What I’m about to do is painful and very nearly contrary to my nature.  It involves praising something about New England Patriots’ head coach Bill Bellichick, he of “Spy Gate” and “Deflate-Gate” infamy.  Yet, something he was witnessed doing on the sidelines during the late stages of Super Bowl XLIX gives great insight into why he has coached a record-tying four Super Bowl champions.  While Pete Carroll was on the other sideline, commendably patting players on the back and showing excitement and energy, Bellichick was seen on the other side of the field down on a knee speaking with players on both the offense and the defense.  For whatever we want to say about what we don’t like about him, he’s renowned within the team as a strict disciplinarian that even makes players nervous.  Without negotiation, he expects everyone to give their best.  And, he expects it done without fanfare, a Wall Street Journal article showing this with a memorable Bellichick quote: “Playing well is playing well. You can break it down into 17,000 adjectives, but it’s doing your job” (Kinkhabwala, 1/15/11).  But, when the Pats were down by 10 and panic might have overtaken him, he was calmly, coolly sharing an expectation or going over a game-plan to overcome the adversity.

So, I still don’t have to like him or the Patriots, but I appreciate that.

Leadership is about so many different, vital qualities. Energy and effervescence, passion and praise all can play a part.  However, there is hardly a substitute for a mentor, one who is serious, thoughtful, and caring enough to pull someone aside and give him or her individual attention.  The word usually translated “exhort” in the New Testament is from a Greek word which means “calling to,” “appeal to and earnestly request,” or “call to one’s side” (Kittel, np, Louw, np, and BDAG, 764).  Who doesn’t appreciate the loving, caring approach of an elder or other spiritual leaders, whether preachers, older members, deacons, and the like, who guide us and help us with biblical understanding, moral dilemmas, and ethical quandaries. They have that timely word when we are discouraged, that nugget of wisdom that seems meant for that moment.

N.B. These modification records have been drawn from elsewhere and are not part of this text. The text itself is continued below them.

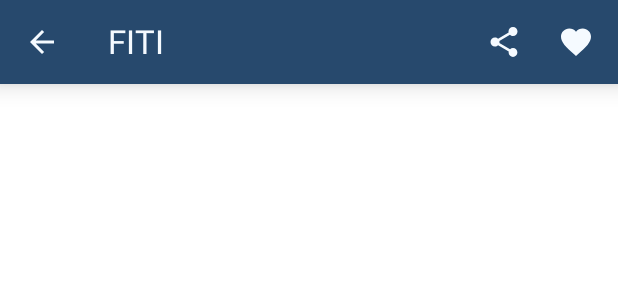
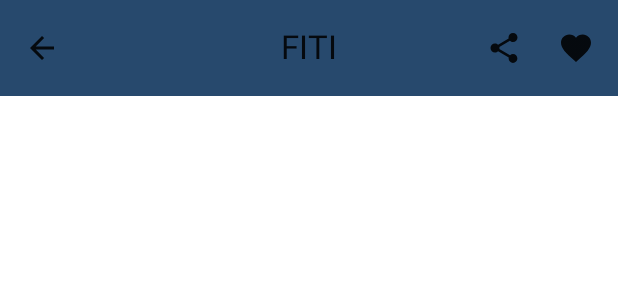
Before and after one commit to JoseMenta/TP3_HCI, an Android app built with Jetpack Compose: the @Preview function TopNavigationBarPreview, on a phone screen of 412 x 824 dp. Shown: the top 300 px of the screen. Run offline under Robolectric (Android 15) with nearby library versions, the phone set to English and light mode, and no system bars.

Commit message:
Cambios en Main Screen, Favorites Screen y TopNavigationBar
Ahora ambas pantallas tienen una disposición distinta entre la orientación vertical y horizontal. Ahora el titulo del top bar esta centrado

```diff
--- a/app/build.gradle
+++ b/app/build.gradle
@@ -56,6 +56,8 @@ dependencies {
     implementation 'androidx.compose.material:material:1.3.1'
     implementation "androidx.compose.material:material-icons-extended:$compose_ui_version"
     implementation("io.coil-kt:coil-compose:2.2.2")
+    implementation("androidx.compose.material3:material3:1.1.0-alpha02")
+    implementation("androidx.compose.material3:material3-window-size-class:1.1.0-alpha02")
     testImplementation 'junit:junit:4.13.2'
     androidTestImplementation 'androidx.test.ext:junit:1.1.4'
     androidTestImplementation 'androidx.test.espresso:espresso-core:3.5.0'
--- a/app/src/main/java/com/example/tp3_hci/components/navigation/TopNavigationBar.kt
+++ b/app/src/main/java/com/example/tp3_hci/components/navigation/TopNavigationBar.kt
@@ -1,16 +1,19 @@
 package com.example.tp3_hci.components.navigation
 
 import androidx.compose.foundation.Image
-import androidx.compose.foundation.layout.Column
-import androidx.compose.foundation.layout.fillMaxWidth
+import androidx.compose.foundation.layout.padding
 import androidx.compose.foundation.layout.size
 import androidx.compose.material.*
+import androidx.compose.material.Icon
+import androidx.compose.material.MaterialTheme
+import androidx.compose.material.Scaffold
 import androidx.compose.material.icons.Icons
 import androidx.compose.material.icons.filled.*
+import androidx.compose.material3.*
 import androidx.compose.runtime.Composable
-import androidx.compose.ui.Alignment
 import androidx.compose.ui.Modifier
 import androidx.compose.ui.res.painterResource
+import androidx.compose.ui.res.stringResource
 import androidx.compose.ui.tooling.preview.Preview
 import androidx.compose.ui.unit.dp
 import androidx.compose.ui.unit.sp
@@ -26,30 +29,28 @@ import com.example.tp3_hci.ui.theme.TP3_HCITheme
 // secondRightIcon: Componente que se desea colocar a la derecha del TopBar pero no es el ultimo (generalmente, es un IconButton)
 // rightIcon: Componente que se desea colocar a la derecha del TopBar (generalmente, es un IconButton)
 // -------------------------------------------------------------------------
+@OptIn(ExperimentalMaterial3Api::class)
 @Composable
 fun TopNavigationBar(
+    scrollBehavior: TopAppBarScrollBehavior,
     leftIcon: (@Composable () -> Unit?)? = null,
     centerComponent: (@Composable () -> Unit)? = null,
     secondRightIcon: (@Composable () -> Unit)? = null,
     rightIcon: (@Composable () -> Unit)? = null
 ) {
-    TopAppBar(
-        backgroundColor = FitiBlue,
-        contentColor = FitiWhiteText,
+    CenterAlignedTopAppBar(
+        scrollBehavior = scrollBehavior,
         navigationIcon = {
             if (leftIcon != null) {
                 leftIcon()
             } else {
-                Column(
-                    modifier = Modifier.fillMaxWidth(),
-                    horizontalAlignment = Alignment.CenterHorizontally
-                ){
-                    Image(
-                        painter = painterResource(id = R.drawable.fiti),
-                        contentDescription = "Logo FITI",
-                        modifier = Modifier.size(40.dp)
-                    )
-                }
+                Image(
+                    painter = painterResource(id = R.drawable.fiti),
+                    contentDescription = stringResource(id = R.string.fiti_logo),
+                    modifier = Modifier
+                        .size(50.dp)
+                        .padding(start = 10.dp)
+                )
             }
         },
         title = {
@@ -57,7 +58,6 @@ fun TopNavigationBar(
                 centerComponent()
             }
         },
-        elevation = 10.dp,
         actions = {
             if (secondRightIcon != null) {
                 secondRightIcon()
@@ -65,10 +65,18 @@ fun TopNavigationBar(
             if (rightIcon != null) {
                 rightIcon()
             }
-        }
+        },
+        colors = TopAppBarDefaults.topAppBarColors(
+            containerColor = FitiBlue,
+            scrolledContainerColor = FitiBlue,
+            navigationIconContentColor = FitiWhiteText,
+            titleContentColor = FitiWhiteText,
+            actionIconContentColor = FitiWhiteText
+        )
     )
 }
 
+@OptIn(ExperimentalMaterial3Api::class)
 @Preview(showBackground = true)
 @Composable
 fun TopNavigationBarPreview(){
@@ -76,12 +84,12 @@ fun TopNavigationBarPreview(){
         Scaffold(
             topBar = {
                 TopNavigationBar(
+                    scrollBehavior = TopAppBarDefaults.enterAlwaysScrollBehavior(),
                     leftIcon = {
                         IconButton(onClick = { /*TODO*/ }) {
                             Icon(
                                 imageVector = Icons.Default.ArrowBack,
-                                contentDescription = "Menu",
-                                tint = FitiWhiteText
+                                contentDescription = "Menu"
                             )
                         }
                     },
@@ -89,8 +97,7 @@ fun TopNavigationBarPreview(){
                         IconButton(onClick = { /*TODO*/ }) {
                             Icon(
                                 imageVector = Icons.Default.Share,
-                                contentDescription = "Menu",
-                                tint = FitiWhiteText
+                                contentDescription = "Menu"
                             )
                         }
                     },
@@ -98,15 +105,14 @@ fun TopNavigationBarPreview(){
                         IconButton(onClick = { /*TODO*/ }) {
                             Icon(
                                 imageVector = Icons.Filled.Favorite,
-                                contentDescription = "Menu",
-                                tint = FitiWhiteText
+                                contentDescription = "Menu"
                             )
                         }
                     },
                     centerComponent = {
                         Text(
                             text = "FITI",
-                            style = MaterialTheme.typography.h3.copy(fontSize = 22.sp, color = FitiWhiteText)
+                            style = MaterialTheme.typography.h3.copy(fontSize = 22.sp)
                         )
                     }
                 )
--- a/app/src/main/java/com/example/tp3_hci/previews/BottomAndTopNavigationPreview.kt
+++ b/app/src/main/java/com/example/tp3_hci/previews/BottomAndTopNavigationPreview.kt
@@ -4,6 +4,8 @@ import androidx.compose.foundation.layout.size
 import androidx.compose.material.*
 import androidx.compose.material.icons.Icons
 import androidx.compose.material.icons.filled.*
+import androidx.compose.material3.ExperimentalMaterial3Api
+import androidx.compose.material3.TopAppBarDefaults
 import androidx.compose.runtime.Composable
 import androidx.compose.ui.Modifier
 import androidx.compose.ui.res.stringResource
@@ -17,6 +19,7 @@ import com.example.tp3_hci.components.navigation.TopNavigationBar
 import com.example.tp3_hci.ui.theme.FitiWhiteText
 import com.example.tp3_hci.ui.theme.TP3_HCITheme
 
+@OptIn(ExperimentalMaterial3Api::class)
 @Preview(showBackground = true)
 @Composable
 fun BottomAndTopNavigationBarPreview() {
@@ -33,6 +36,7 @@ fun BottomAndTopNavigationBarPreview() {
             },
             topBar = {
                 TopNavigationBar(
+                    scrollBehavior = TopAppBarDefaults.enterAlwaysScrollBehavior(),
                     leftIcon = {
                         IconButton(onClick = { /*TODO*/ }) {
                             Icon(
--- a/app/src/main/res/values/strings.xml
+++ b/app/src/main/res/values/strings.xml
@@ -1,5 +1,8 @@
 <resources>
     <string name="app_name">TP3_HCI</string>
+    <string name="fiti">FITI</string>
+    <string name="fiti_logo">FITI Logo</string>
+
     <string name="name">Name</string>
     <string name="creation_date">Creation date</string>
     <string name="rating">Rating</string>
--- a/build.gradle
+++ b/build.gradle
@@ -1,6 +1,6 @@
 buildscript {
     ext {
-        compose_ui_version = '1.1.1'
+        compose_ui_version = '1.3.1'
     }
 }// Top-level build file where you can add configuration options common to all sub-projects/modules.
 plugins {
```
Also changed, not shown: app/src/main/java/com/example/tp3_hci/components/routine/RoutineCardDisplay.kt (renamed from app/src/main/java/com/example/tp3_hci/components/routine/RoutineCardList.kt, +102 -15 lines), app/src/main/java/com/example/tp3_hci/components/routine/RoutineOrderDropDown.kt (+23 -7 lines), app/src/main/java/com/example/tp3_hci/screens/FavoritesScreen.kt (+10 -2 lines), app/src/main/java/com/example/tp3_hci/screens/MainScreen.kt (+56 -19 lines), 1 other file.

I think we all desire leaders who will get down on one knee with us, as it were.  Leaders like these are who Paul had in mind when he wrote, “But we request of you, brethren, that you appreciate those who diligently labor among you, and have charge over you in the Lord and give you instruction, and that you esteem them very highly in love because of their work. Live in peace with one another” (1 Th. 5:12-13).   Thank God for great leaders who, with weighty responsibilities on many fronts, take a moment to come alongside us with encouragement and insight.